If you can’t give your dog regular exercise or you’re not always at home, it’s important to find another way to give them what they need.
For many dog owners, using a dog walker, a home boarder or doggy day care can help.
Like a balanced diet, water and company, all dogs need regular, appropriate exercise. But, whether it’s because of health or mobility issues or work commitments, some owners can’t always give their dog the exercise they need. That’s where dog walkers come in – in fact, they can be the difference between someone being able to have a dog or not.
Find the right walker for your dog
Dog walkers are unregulated. They’re not licenced, and don’t have to have professional training. Therefore, it’s important to do some research before you pick one. While many don’t have any qualifications, there are plenty who do – in dog training, behaviour, and first aid.
Many walkers walk several dogs at the same time – sometimes as many as six. So think about whether this is right for your dog. It may be fine if they’re socially mature, confident, and good with other dogs. But if they’re very playful, socially immature (usually under three years old) or worried around other dogs, another walker might be better. Some walkers offer individual walks where they can focus all their attention on your dog, and even train them.
Doggy day care
If you work full time and no one else is at home, doggy day care may appear a good option for your dog. Doggy day care is somewhere you can drop your dog off for all or part of the day without an overnight stay. Some boarding kennels and home boarders offer day care as well as overnight boarding. And most establishments advertised as doggy day care provide an area for a group of unfamiliar dogs to stay.
Check where your dog will be during the day
Most doggy day care services have large areas so the dogs can get lots of exercise. They usually accommodate several dogs. Licences give a maximum number of dogs allowed, but there can be more than 10 dogs all mixing together. There’s often a range of sizes, ages and personalities in each group. So there should be at least one person in the area at all times, to break up any squabbles.
What to look out for
Some dogs are fine in this mixed environment. For example, well-socialised adult dogs who enjoy interacting with other dogs, and are not overly physical in the way they play.
Other dogs may find this set up scary – usually it’s those who show fear or aggression around other dogs. And it can cause more social issues for them. You can do a trial day to see how your dog copes, but there are a few things to watch out for.

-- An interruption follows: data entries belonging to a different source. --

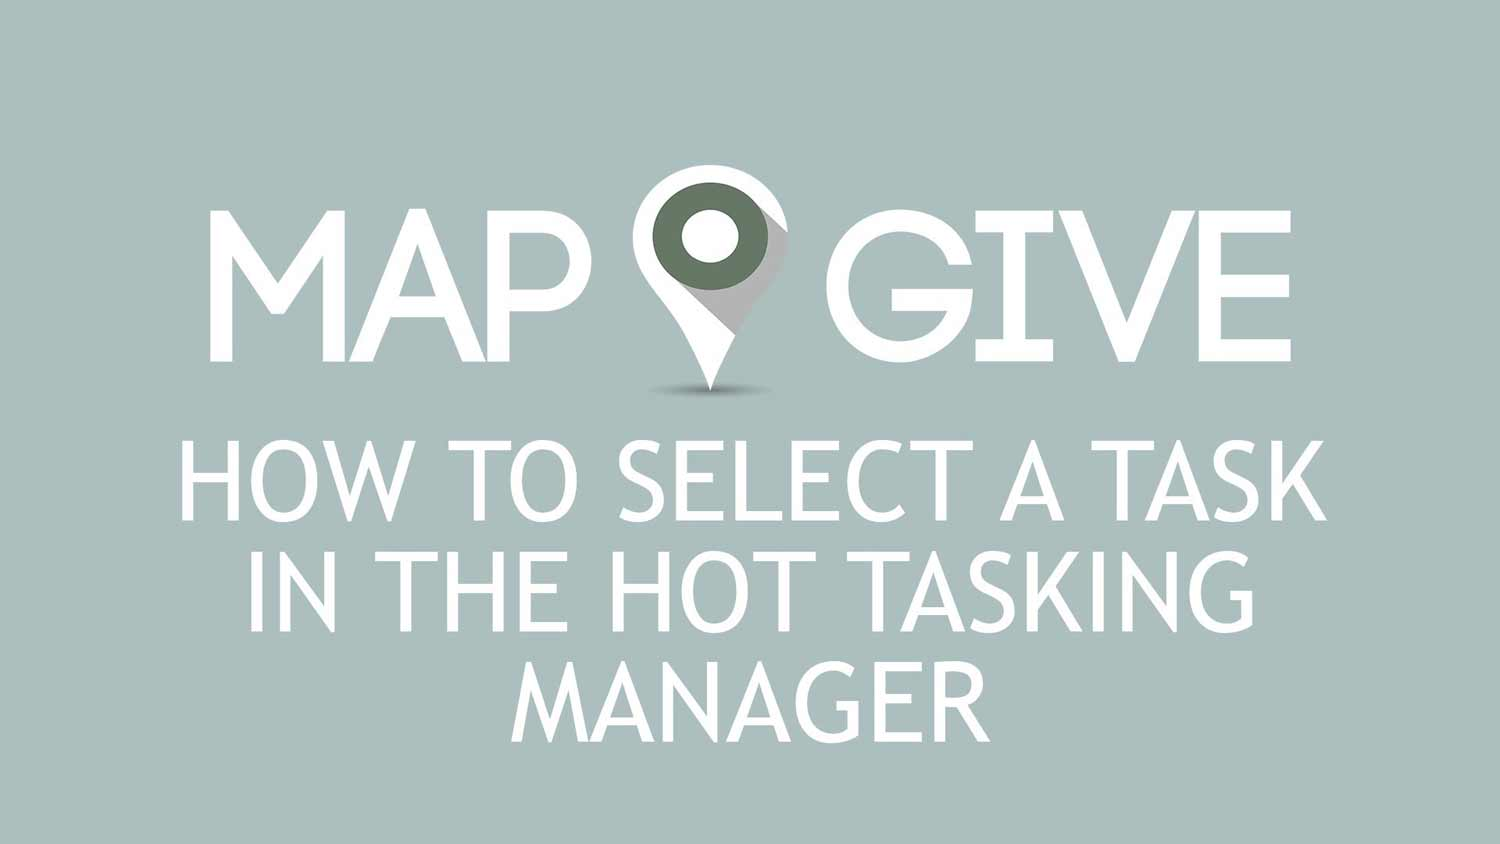
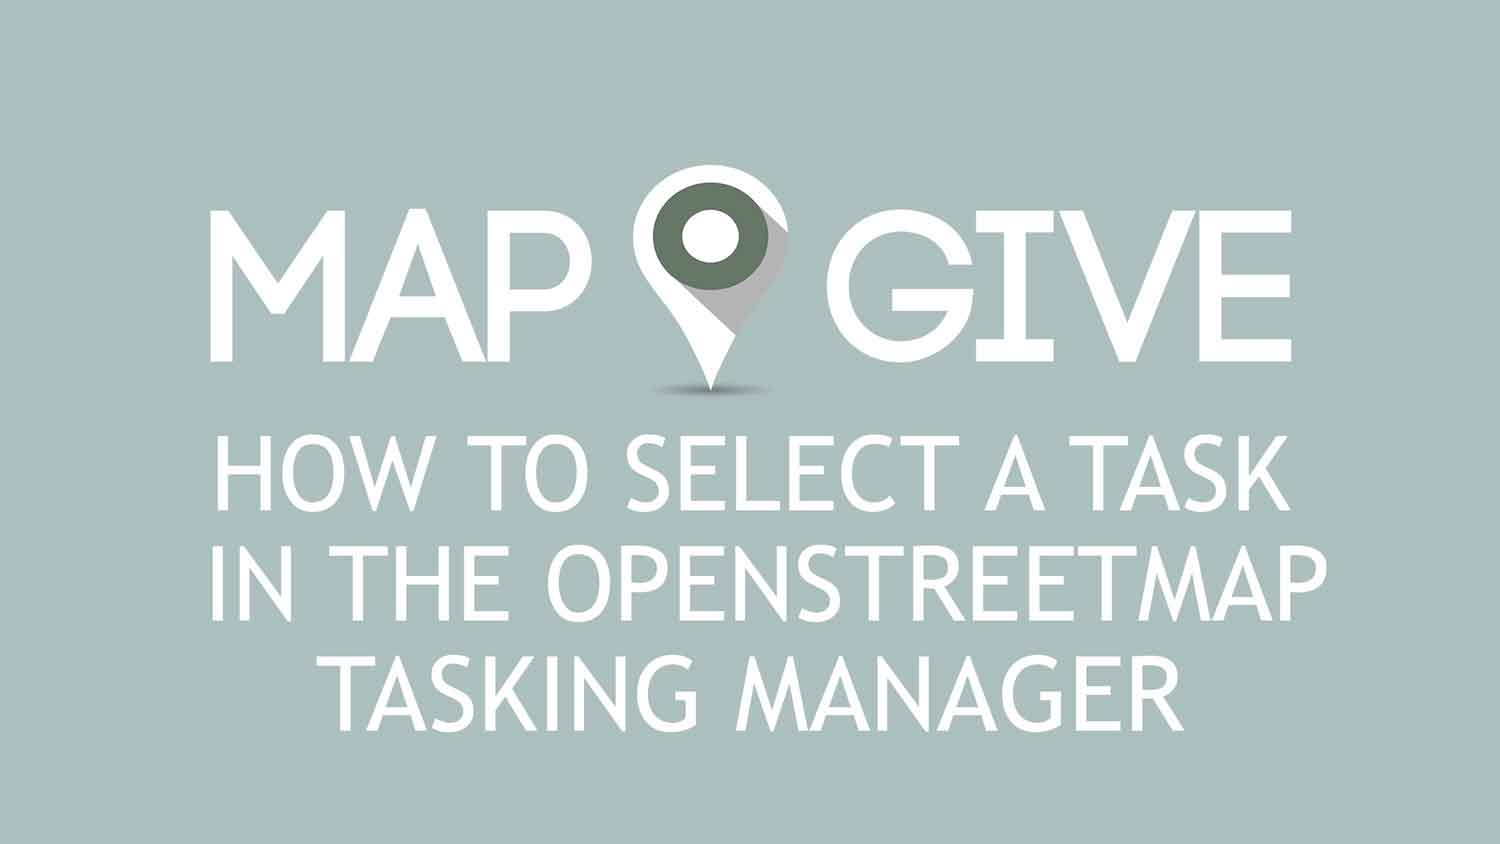
changed how-to video embeds, HOT abbreviation, and transcripts

Changed region(s): [[0.1227, 0.6469, 0.8893, 0.8934], [0.1227, 0.4929, 0.8893, 0.6161]]

diff --git a/learn-to-map/index.html b/learn-to-map/index.html
@@ -80,7 +80,7 @@ emailDescription: "Start mapping in three easy steps. Get an OpenStreetMap accou
               </ol>
               <h2>Learn How to Map in OpenStreetMap</h2>
               <div class="video">
-                <div class="video-player-container shadowed" data="9Jz-xn9mw7E">
+                <div class="video-player-container shadowed" data="DpwGdS7wH1M">
                   <img src="/assets/img/how-to-map.jpg" alt="YouTube embedded video: Learn How to Map in OpenStreetMap. Press space or enter to play video." class="img-responsive" />
                   <div class="play" tabindex="0">
                     <span class="play-button"></span>
@@ -163,25 +163,25 @@ Estimated time: Plan on 1-3 hours.</p>
           </div>
           <div class="row">
             <div class="col-md-12">
-              <h2>Select a Task in the HOT Tasking Manager</h2>
+              <h2>How to Select a Task in the OpenStreetMap Tasking Manager</h2>
               <div class="video">
-                <div class="video-player-container shadowed" data="AhlTcaf7Qec">
-                  <img src="/assets/img/how-to-select.jpg" alt="YouTube embedded video: How to Select a Task in the HOT Tasking Manager. Press space or enter to play video." class="img-responsive" />
+                <div class="video-player-container shadowed" data="4BNOvj0WZrk">
+                  <img src="/assets/img/how-to-select.jpg" alt="YouTube embedded video: How to Select a Task in the OpenStreetMap Tasking Manager. Press space or enter to play video." class="img-responsive" />
                   <div class="play" tabindex="0">
                     <span class="play-button"></span>
                   </div>
                 </div>
-                <p class="caption"><a href="/transcripts/hot-tasking-manager.html">Read the video transcript</a></p>
+                <p class="caption"><a href="/transcripts/osm-tasking-manager.html">Read the video transcript</a></p>
               </div>
               <dl class="js-accordion accordion" role="tablist" aria-multiselectable="true">
                 <dt id="accordion3-title1" role="tab" aria-controls="accordion3-panel1" aria-selected="true" aria-expanded="true" tabindex="0">Read the Written Instructions</dt>
                 <dd id="accordion3-panel1" role="tabpanel" aria-labelledby="accordion3-title1" aria-hidden="false">
-                	<p>Goal: Select a <strong>Job</strong> and <strong>Task</strong> from the HOT Tasking Manager. You do not need to be at the location and do not need knowledge of the selected project area. You do need to identify and trace roads or paths, buildings or areas in the same way you did when you were learning to map. Estimated time to spend each time you sit down to work on a map tile that is part of a task: 30 minutes or more.
+                	<p>Goal: Select a <strong>Job</strong> and <strong>Task</strong> from the OpenStreetMap Tasking Manager. You do not need to be at the location and do not need knowledge of the selected project area. You do need to identify and trace roads or paths, buildings or areas in the same way you did when you were learning to map. Estimated time to spend each time you sit down to work on a map tile that is part of a task: 30 minutes or more.
 </p>
 				<ul>
-                	<li>To select a <strong>Job</strong>, navigate to the <a href="http://tasks.hotosm.org/" target="_blank">Humanitarian OpenStreetMap</a> (H.O.T.) team’s tasking manager landing page. You will most likely not be able to add names to areas and roads but that is okay. Others with special knowledge of the area can add that later. Your map effort still makes a huge difference and a positive impact on humanitarian efforts.</li>
+                	<li>To select a <strong>Job</strong>, navigate to the <a href="http://tasks.hotosm.org/" target="_blank">OpenStreetMap Tasking Manager</a> landing page. You will most likely not be able to add names to areas and roads but that is okay. Others with special knowledge of the area can add that later. Your map effort still makes a huge difference and a positive impact on humanitarian efforts.</li>
                 	<li>Log in with your OpenStreetMap account. If you are still logged in to OpenStreetMap, you will not need to enter your login info.</li>
-                	<li>A new page will open asking if the Humanitarian OpenStreetMap tasking manager can connect to your OpenStreetMap account. Click the accept button. You will be taken to a new page will a list of available jobs. You can see the titles, a description, who created them, when they were last updated and a percentage bar to show how complete the map is at this moment.</li>
+                	<li>A new page will open asking if the OpenStreetMap Tasking Manager can connect to your OpenStreetMap account. Click the accept button. You will be taken to a new page will a list of available jobs. You can see the titles, a description, who created them, when they were last updated and a percentage bar to show how complete the map is at this moment.</li>
                 	<li>Select a Job. Once you’ve selected a job, a new page opens with a map and some information. The information about the job describes what the requester would like you to focus on, workflow, the tasks, which users have worked on this job and some stats about the job.</li>
                 	<li>Use the interactive map and zoom in on the highlighted tiles. The job has been broken up into small tile areas of the map to allow you to do a little bit of mapping rather than trying to map the entire area. This also lets other simultaneously map other tiles, or areas. By doing this in small pieces, you can all work faster.</li>
                 	<li>Gray squares represent all of the tasks available in this job. Red tiles are areas that have been marked as done. Green tiles are areas that were marked as done but have now been validated. Gray tiles with yellow outlines are areas that are currently being worked on. </li>
@@ -202,7 +202,7 @@ Estimated time: Plan on 1-3 hours.</p>
                 	<li>Now, simply make edits to the map - adding roads, paths, buildings, and areas - just like you did when you learned to map.
                 	<br /><strong>TIP</strong>: You will not see the border of the tile you've selected in the map editor. That's okay. Try and stay within the area in which the map loads when you open the editor. BUT if you map outside of that area as well, that's okay too.</li>
                 	<li>Some map areas will have a lot to map. Some will be mostly empty. Do as much as you can, or want to do, and then save your edits. </li>
-                	<li>Once you have made edits and saved them, go back to the <strong>OSM tasking manager</strong> tab.</li>
+                	<li>Once you have made edits and saved them, go back to the <strong>OpenStreetMap Tasking Manager</strong> tab.</li>
                 	<li>On the left side of the screen, at the bottom, you can <strong>Mark task as done</strong> if you feel you have made all of the map edits possible in that area. If you did some edits but left more to do, click <strong>Unlock it</strong> (in the sentence below the done button) to release the map square back for others to edit.
                 	<br /><strong>TIP</strong>: Unlocking a task = “checking it back in” to the system.
                 	</li>

diff --git a/commonly-asked-questions/index.html b/commonly-asked-questions/index.html
@@ -27,7 +27,7 @@ emailDescription: "Have questions about MapGive? Find answers to commonly asked 
         <ol>
         <li>Get an <a href="http://www.openstreetmap.org/" target="_blank">OpenStreetMap</a> login</li>
         <li>Learn and practice mapping (tracing and labeling)</li>
-        <li>Map/digitize (trace and label) a specific area in the H.O.T. Task Manager</li>
+        <li>Map/digitize (trace and label) a specific area in the HOT Task Manager</li>
         </ol>
         <p>Note: You will not be able to map from mobile device.</p>
       </dd>
@@ -42,7 +42,7 @@ emailDescription: "Have questions about MapGive? Find answers to commonly asked 
         <p>Members of the professional online mapping community review samples of map edits for quality assurance. When a mapper completes a tile, it turns red. Then, an experienced mapper, typically from the Humanitarian OpenStreetMap team, reviews a sample of those edits to validate the work.  Validated tiles display as green. If edits are not acceptable, then the reviewer resets the tile to grey and returns it to the tasking manager to be worked on again. Additionally, with the large number of volunteer mappers contributing data, the information is often self-checked by the online mapping community itself.</p>
       </dd>
 
-      <dt id="title4" role="tab" aria-controls="panel4" aria-selected="true" aria-expanded="true" tabindex="0">How is OpenStreetMap/H.O.T. different than other online map providers and tools like Ushahidi and others?</dt>
+      <dt id="title4" role="tab" aria-controls="panel4" aria-selected="true" aria-expanded="true" tabindex="0">How is OpenStreetMap/HOT different than other online map providers and tools like Ushahidi and others?</dt>
       <dd id="panel4" role="tabpanel" aria-labelledby="title4" aria-hidden="false">
         <p><a href="http://www.openstreetmap.org/" target="_blank">OpenStreetMap</a> and <a href="http://www.ushahidi.com/" target="_blank">Ushahidi</a> work together. Ushahidi is an open source project which allows users to crowdsource information for mobile distribution.  Such platforms cannot function without base map data. Geographic data provides the bridge between citizen reporting and action. </p>
         <p>Mapquest Open directly edits OpenStreetMap data; it is primarily focused on the U.S.</p>
@@ -50,9 +50,9 @@ emailDescription: "Have questions about MapGive? Find answers to commonly asked 
         <p>Many other online map providers do not put data in the public domain. Essentially, if you work within some tools, you are creating data that the provider owns. These providers also typically impose restrictions on the usage of the created maps and most importantly, the data that was used to create the maps.</p>
       </dd>
       
-	  <dt id="title5" role="tab" aria-controls="panel5" aria-selected="true" aria-expanded="true" tabindex="0">What is H.O.T.?</dt>
+	  <dt id="title5" role="tab" aria-controls="panel5" aria-selected="true" aria-expanded="true" tabindex="0">What is HOT?</dt>
       <dd id="panel5" role="tabpanel" aria-labelledby="title5" aria-hidden="false">
-        <p>The <a href="http://hot.openstreetmap.org/" target="_blank">Humanitarian OpenStreetMap Team</a> is incorporated as a U.S. based 501c(3) non-profit organization that coordinates volunteer mappers and on the ground mapping efforts through OpenStreetMap. The efforts of the Humanitarian OpenStreetMap Team (H.O.T.) first had a significant impact supporting on the ground efforts after an earthquake hit Haiti in 2010. Its mission is to apply the principles of open source and open data sharing towards humanitarian response and economic development.</p>
+        <p>The <a href="http://hot.openstreetmap.org/" target="_blank">Humanitarian OpenStreetMap Team</a> is incorporated as a U.S. based 501c(3) non-profit organization that coordinates volunteer mappers and on the ground mapping efforts through OpenStreetMap. The efforts of the Humanitarian OpenStreetMap Team (HOT) first had a significant impact supporting on the ground efforts after an earthquake hit Haiti in 2010. Its mission is to apply the principles of open source and open data sharing towards humanitarian response and economic development.</p>
       </dd>
 
 <dt id="title6" role="tab" aria-controls="panel6" aria-selected="true" aria-expanded="true" tabindex="0">What is the Humanitarian Information Unit’s Imagery to the Crowd?</dt>

diff --git a/about-open-mapping/index.html b/about-open-mapping/index.html
@@ -30,7 +30,7 @@ emailDescription: "OpenStreetMap (OSM) is a non-profit project that is building 
           <header>
             <h2 class="media-heading">OpenStreetMap</h2>
           </header>
-          <p><a href="http://www.openstreetmap.org/" target="_blank">OpenStreetMap</a> (OSM) is a United Kingdom-based non-profit project that is building a free digital map of the world. Online volunteers, or remote mappers, contribute data that creates an accurate, detailed and up-to-date map. There are many free maps on the Internet, but the underlying data in many other maps is not available for the public to use. OpenStreetMap opens up the map and the data to the public and makes it free to modify and use under an open license (<a href="http://www.openstreetmap.org/copyright" target="_blank">Open Data Commons Open Database License 1.0)</a>. </p>
+          <p><a href="http://www.openstreetmap.org/" target="_blank">OpenStreetMap</a> (OSM) is a United Kingdom-based non-profit project that is building a free digital map of the world. Online volunteers, or remote mappers, contribute data that creates an accurate, detailed and up-to-date map. There are many free maps on the Internet, but the underlying data in many other maps is not available for the public to use due to legal and technical restrictions. OpenStreetMap opens up the map and the data to the public and makes it free to modify and use under an open license (<a href="http://www.openstreetmap.org/copyright" target="_blank">Open Data Commons Open Database License 1.0)</a>. </p>
         </div>
       </div>
     </article>
@@ -43,7 +43,7 @@ emailDescription: "OpenStreetMap (OSM) is a non-profit project that is building 
           <header>
             <h2 class="media-heading">Humanitarian OpenStreetMap Team</h2>
           </header>
-          <p>The <a href="http://hot.openstreetmap.org/about" target="_blank">Humanitarian OpenStreetMap Team</a> is incorporated as a U.S. based 501c(3) non-profit organization that coordinates volunteer mappers and on the ground mapping efforts through OpenStreetMap.The efforts of the Humanitarian OpenStreetMap Team (H.O.T.) first had a significant impact supporting earthquake relief in Haiti in 2010. Its mission is to apply the principles of open source and open data sharing towards humanitarian response and economic development.</p>
+          <p>The <a href="http://hot.openstreetmap.org/" target="_blank">Humanitarian OpenStreetMap Team</a> (HOT) is incorporated as a U.S. based 501c(3) non-profit organization that coordinates the creation, production and distribution of free mapping resources to support humanitarian relief efforts in many places around the world through OpenStreetMap. HOT efforts made a significant impact supporting earthquake relief in Haiti in 2010. Its mission is to apply the principles of open source and open data sharing towards humanitarian response and economic development.</p>
         </div>
       </div>
     </article>

diff --git a/stories/_posts/2013-12-6-responding-to-disasters.md b/stories/_posts/2013-12-6-responding-to-disasters.md
@@ -14,7 +14,7 @@ emailSubject: Before typhoon Haiyan made landfall, mappers went to work.
 emailDescription: "In November 2013, the Humanitarian OpenSteetMap Team (HOT) activated volunteer mappers well in advance of super typhoon Haiyan making landfall in the Philippines in order to gather a baseline of geographic data."
 ---
 
-In November 2013, the <a href="http://hot.openstreetmap.org/about" target="_blank">Humanitarian OpenSteetMap Team</a> (H.O.T.) started activating volunteer mappers even before super typhoon Haiyan made landfall in the Philippines to gather a baseline of geographic data.
+In November 2013, the <a href="http://hot.openstreetmap.org/" target="_blank">Humanitarian OpenSteetMap Team</a> (HOT) started activating volunteer mappers even before super typhoon Haiyan made landfall in the Philippines to gather a baseline of geographic data.
 
 Some 1600 volunteers quickly added approximately 4.5 million edits to the base map.
 This information provided critical data for assessing damage to infrastructure, getting people to evacuation centers and hospitals and routing emergency relief supplies. Crisis Camps around the world rallied volunteers to pitch in to mapping efforts. Journalist Tyler Machado reported on his experience at a Crisis Camp in Vermont.
@@ -36,4 +36,4 @@ It’s easy to take extensive geographic information for granted in the develope
 
 Of course, the mere act of plotting roads on maps doesn’t help storm-stricken Filipinos to recovery. The crisis mapping of globally distributed volunteers is useful because it guides the relief work that’s happening on the ground. The OpenStreetMap software encourages this use; a viewer can see the maps in “humanitarian mode,” which displays road and building damage as marked by editors.
 
-I’ve already lost track of which sections of the map I edited — the H.O.T. site, <a href="http://tasks.hotosm.org/" target="_blank">Humanitarian OpenStreetMap Team tasking manager</a>, now assigns me a new task when I visit it. But, as long as there are paths through the sugar-cane fields and mountains of the Philippines, there’s more work to be done — and I hope what’s been done so far has made the relief efforts more useful to the people who live there.
+I’ve already lost track of which sections of the map I edited — the HOT site, <a href="http://tasks.hotosm.org/" target="_blank"> OpenStreetMap Tasking Manager</a>, now assigns me a new task when I visit it. But, as long as there are paths through the sugar-cane fields and mountains of the Philippines, there’s more work to be done — and I hope what’s been done so far has made the relief efforts more useful to the people who live there.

Most dogs behave well on a trial day. The presence of the other dogs often subdues any underlying aggression or anxiety. This can leave owners delighted their dog will overcome their social issues in this environment. But sadly the long-term effect can be an increase in anxiety around dogs. This usually shows when they feel less threatened – often on walks with their owner.
Doggy day care customers often say their dogs come home really tired and sleep almost straightaway. This may seem like a good thing, but it’s actually mental and physical exhaustion. Dogs need more sleep than us and should relax and sleep for several hours a day. At doggy day care, dogs can spend most of their time interacting or playing with each other, and are alert most of their time there. This excessive play can make them obsessed with dogs on their walks. Some dogs can develop a habit of lunging and barking, especially when they’re on a lead and see another dog in the distance.
Well-trained doggy day care staff will be able to prevent your dog getting overstimulated, and reduce the chances of more social problems developing. So talk to them if you’re worried.
Check the carer’s licence and qualifications
The doggy day care industry is licenced through the local authority in a similar way to boarding kennels and home borders – they should display their certificate at the premises. If they don’t have one, they may be operating illegally. Licencing doesn’t call for qualifications in animal care, behaviour or training. Ask to see a copy of the carer’s licence certificate and find out about their qualifications before you book your dog in.